◆ **Task brief**: An exact copy of every entry is required, without the pictures.
════════
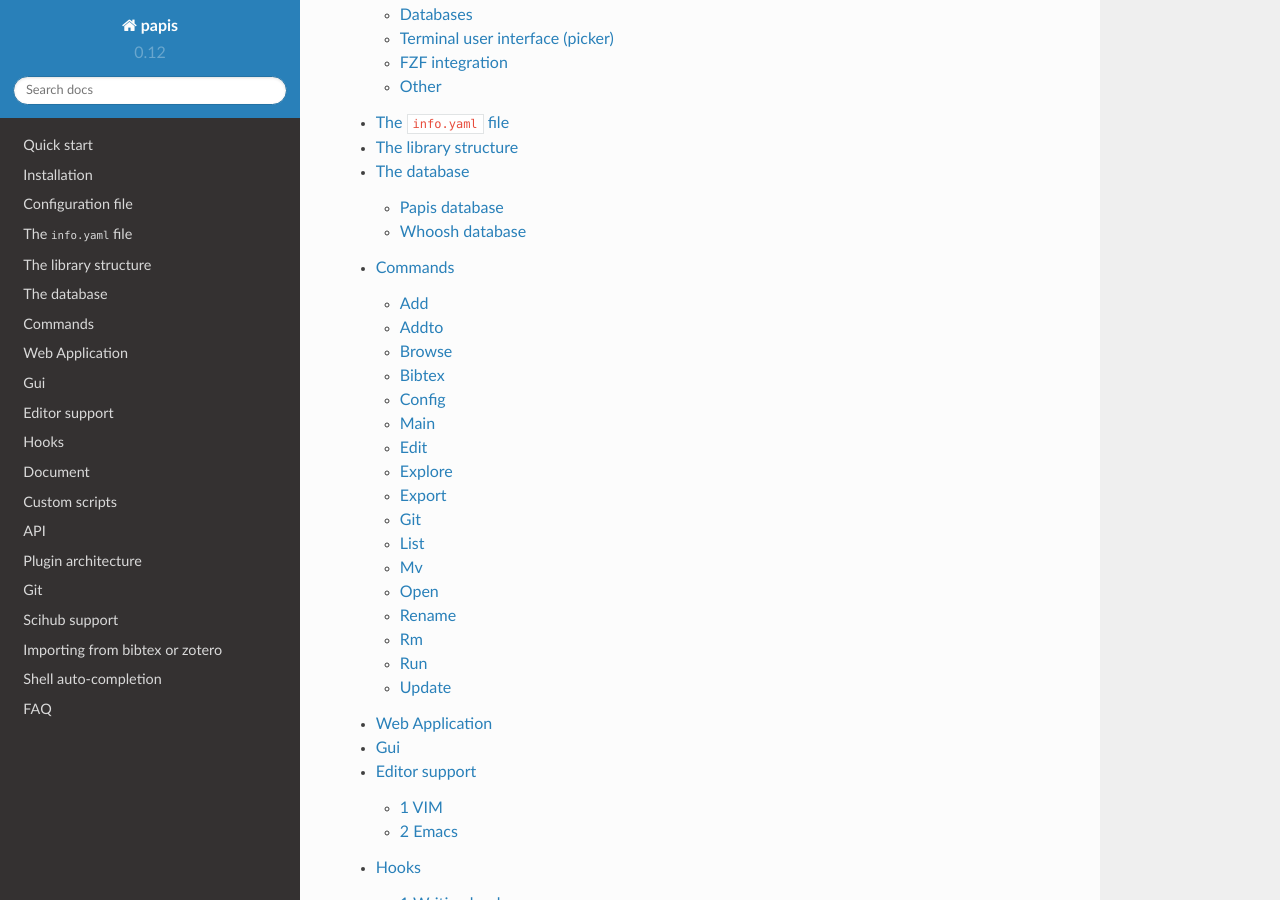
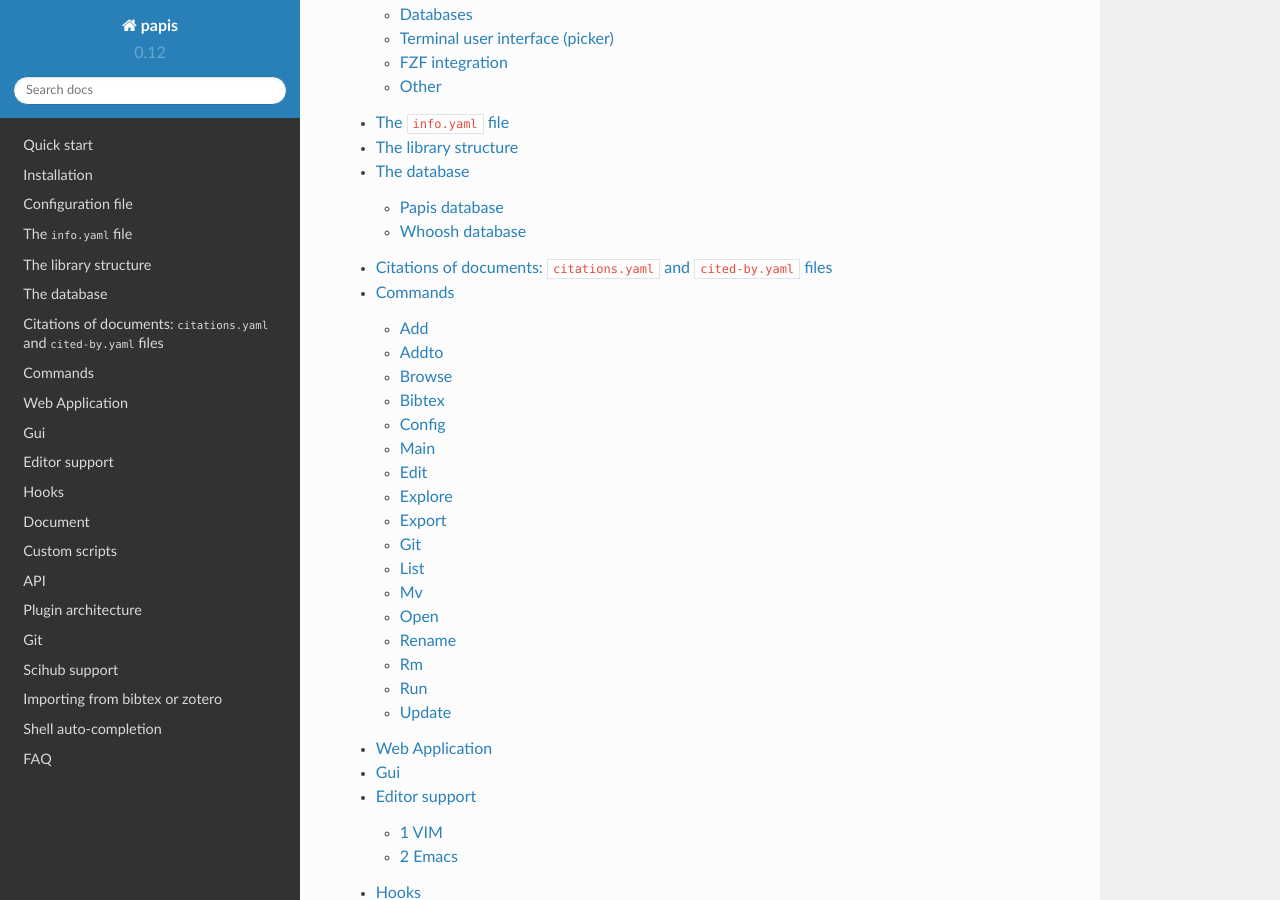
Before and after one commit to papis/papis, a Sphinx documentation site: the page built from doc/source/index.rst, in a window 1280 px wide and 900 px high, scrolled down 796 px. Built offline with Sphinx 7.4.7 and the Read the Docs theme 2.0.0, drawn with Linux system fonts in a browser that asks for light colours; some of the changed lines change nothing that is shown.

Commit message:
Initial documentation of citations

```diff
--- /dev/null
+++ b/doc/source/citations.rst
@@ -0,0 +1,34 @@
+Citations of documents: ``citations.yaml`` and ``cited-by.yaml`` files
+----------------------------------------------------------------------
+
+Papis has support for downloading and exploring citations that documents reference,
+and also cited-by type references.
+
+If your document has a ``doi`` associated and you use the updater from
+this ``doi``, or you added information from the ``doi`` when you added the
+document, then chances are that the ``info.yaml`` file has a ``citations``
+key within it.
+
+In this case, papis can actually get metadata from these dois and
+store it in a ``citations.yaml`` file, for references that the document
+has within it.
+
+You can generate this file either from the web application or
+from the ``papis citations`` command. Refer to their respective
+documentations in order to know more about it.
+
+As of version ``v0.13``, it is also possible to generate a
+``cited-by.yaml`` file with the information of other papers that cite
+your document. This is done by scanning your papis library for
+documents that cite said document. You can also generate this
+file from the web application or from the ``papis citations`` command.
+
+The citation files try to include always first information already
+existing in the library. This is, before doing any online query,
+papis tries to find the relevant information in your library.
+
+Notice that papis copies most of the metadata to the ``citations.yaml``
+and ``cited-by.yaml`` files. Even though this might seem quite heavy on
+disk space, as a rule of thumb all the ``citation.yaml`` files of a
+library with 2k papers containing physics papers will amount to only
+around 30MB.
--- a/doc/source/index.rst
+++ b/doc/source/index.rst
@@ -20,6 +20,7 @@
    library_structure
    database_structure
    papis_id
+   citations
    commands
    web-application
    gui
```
════════
◆ **Exercise result**:
Before and after one commit to papis/papis, a Sphinx documentation site: the page built from doc/source/index.rst, in a window 1280 px wide and 900 px high, scrolled down 796 px. Built offline with Sphinx 7.4.7 and the Read the Docs theme 2.0.0, drawn with Linux system fonts in a browser that asks for light colours; some of the changed lines change nothing that is shown.

Commit message:
Initial documentation of citations

```diff
--- /dev/null
+++ b/doc/source/citations.rst
@@ -0,0 +1,34 @@
+Citations of documents: ``citations.yaml`` and ``cited-by.yaml`` files
+----------------------------------------------------------------------
+
+Papis has support for downloading and exploring citations that documents reference,
+and also cited-by type references.
+
+If your document has a ``doi`` associated and you use the updater from
+this ``doi``, or you added information from the ``doi`` when you added the
+document, then chances are that the ``info.yaml`` file has a ``citations``
+key within it.
+
+In this case, papis can actually get metadata from these dois and
+store it in a ``citations.yaml`` file, for references that the document
+has within it.
+
+You can generate this file either from the web application or
+from the ``papis citations`` command. Refer to their respective
+documentations in order to know more about it.
+
+As of version ``v0.13``, it is also possible to generate a
+``cited-by.yaml`` file with the information of other papers that cite
+your document. This is done by scanning your papis library for
+documents that cite said document. You can also generate this
+file from the web application or from the ``papis citations`` command.
+
+The citation files try to include always first information already
+existing in the library. This is, before doing any online query,
+papis tries to find the relevant information in your library.
+
+Notice that papis copies most of the metadata to the ``citations.yaml``
+and ``cited-by.yaml`` files. Even though this might seem quite heavy on
+disk space, as a rule of thumb all the ``citation.yaml`` files of a
+library with 2k papers containing physics papers will amount to only
+around 30MB.
--- a/doc/source/index.rst
+++ b/doc/source/index.rst
@@ -20,6 +20,7 @@
    library_structure
    database_structure
    papis_id
+   citations
    commands
    web-application
    gui
```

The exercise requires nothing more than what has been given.